Spring/Summer 2021 Featured Research Profile
GU economists hold serve: New research by a team of GCER Fellows and grad students show how Federer, Djokovic, and Nadal can up their game.
Are the world’s best tennis pros playing winning strategies? In their recent paper, “Disequilibrium Play in Tennis” a team of Georgetown faculty and grad students, Axel Anderson, Jeremy Rosen, John Rust, and Kin-Ping Wong, conclude otherwise. They analyze the serve directions of top pros such as Roger Federer, Rafael Nadal, and Nolan Djokovic and conclude that by changing the directions they serve to, these pros can significantly increase their probability of winning the game. For example, they predict that by merely changing serve directions at different stages of the game, Roger Federer could increase his probability of winning the service game when serving to Rafael Nadal from 82% under Federer’s current serve strategy to 89% under the authors’ calculated “best response” serve strategy. For Djokovic serving to Nadal, the authors predict that Djokovic could increase his service game win chance from 84% to 93%.

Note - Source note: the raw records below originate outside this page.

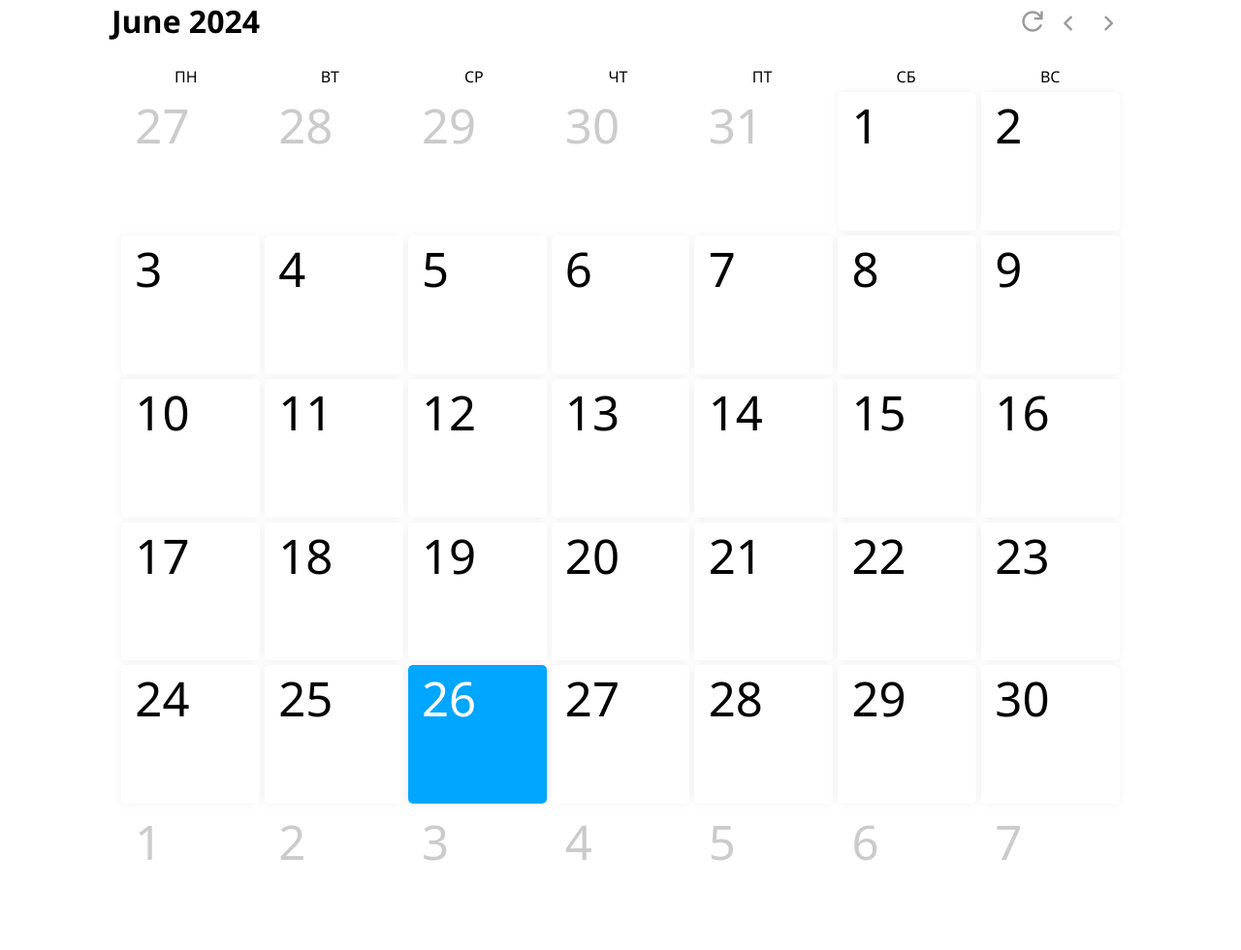
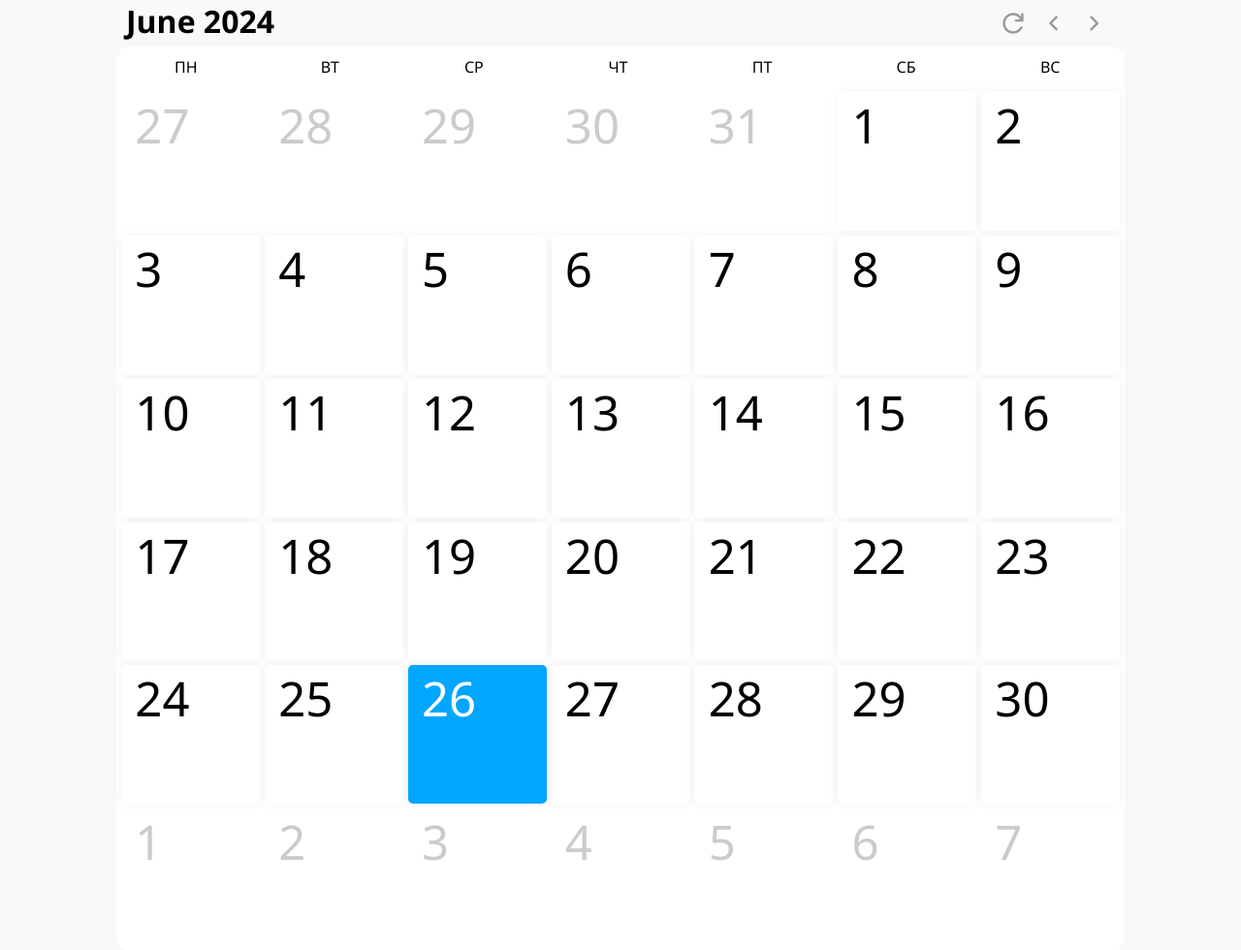
Before and after one commit to K0nek0/bfu-notif-system, a plain HTML site: page web-server/pages/index.html in a window 1280 px wide. Shown: the whole page at 97% size. Drawn offline with nearby package versions, Linux system fonts and the light colour scheme.

Commit message:
Optimize CSS stylesheet

```diff
--- a/web-server/static/style.css
+++ b/web-server/static/style.css
@@ -7,6 +7,7 @@ body {
     margin: 0;
     padding: 0;
     font-family: 'Segoe UI';
+    background: #f9f9f9;
 }
 .calendar-block {
     max-width: 1050px;
@@ -19,6 +20,7 @@ body {
     flex-wrap: nowrap;
     justify-content: space-between;
     align-items: center;
+    margin: 0 15px;
 }
 .calendar-control h1 {
     margin: 0;
@@ -30,21 +32,16 @@ body {
     flex-direction: inherit;
     align-items: center;
 }
-.calendar-control #previous-month, .calendar-control #next-month {
-    margin: 0 5px;
-    margin-top: 5px;
-    font-size: 32px;
-}
 .calendar-control span {
     color: #9a9a9a;
     user-select: none;
+    font-size: 32px;
+    margin: 0 5px;
+    margin-top: 5px;
 }
 .calendar-control span:hover {
     color: black;
     cursor: pointer;
-}
-#refresh {
-    font-size: 32px;
 }
 @keyframes refresh-rotate {
     0% {
@@ -56,8 +53,9 @@ body {
 }
 
 .calendar-container {
-    margin: 0 5px;
-    margin-top: 25px;
+    margin: 5px;
+    background: white;
+    border-radius: 15px;
 }
 
 .calendar-header {
@@ -72,6 +70,7 @@ body {
     font-size: max(1.1vw, 16px);
     text-transform: uppercase;
     text-align: center;
+    margin: 10px 0;
 }
 
 #calendar {
```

Tennis serves are made to three key directions: “wide”, “to the body” or “down the T” and these serve directions are recorded for thousands of tennis matches in an online database called the Match Charting Project. The authors analyzed the probability that a given server wins a tennis game conditional on serving to different directions using this database. A key prediction of game theory, von Neumann’s celebrated Minimax Theorem, predicts that if a server randomizes across different serve directions, then the probability of winning conditional on serving to each of the three directions must be the same. The authors’ show that this fails to hold in tennis matches between top pro players, and then use dynamic programming to calculate the chances of winning with an optimal serve strategy given the observed win chances in the data. Even though the increase in the overall probability of winning the tennis game from serving to the direction with the highest win probability is small at any particular stage of the game, a best response strategy that consistently exploits these “one shot deviations” over all possible states in the game of tennis, results in cumulative increase in the probability of winning the overall game at the start of a tennis game that is much more significant, as the numerical predictions shown above indicate.
The size of the estimated increase in win chances contradicts a main prediction of traditional “rational” economic theory, namely that high ability, highly motivated economic agents should behave in accordance with game theory and its prediction that their strategies should constitute a Nash equilibrium. That is, there is no “deviation strategy” that should result in a higher payoff for any of the players in a game. The authors’ analysis suggests one possible explanation for their finding: namely, that professional tennis players have a distorted “mental model” of their own strengths and weaknesses and those of their opponent. The rapidly growing industry of “sports analytics” may help professional tennis players to adopt a more accurate statistical understanding of their own play and those of their opponents, and might ultimately lead to play that is more consistent with the predictions of von Neumanm’s Minimax Theorem, which is a special case (applied to two-person constant sum games) of the more general concept of Nash equilibrium in multiplayer, potentially non-constant sum games.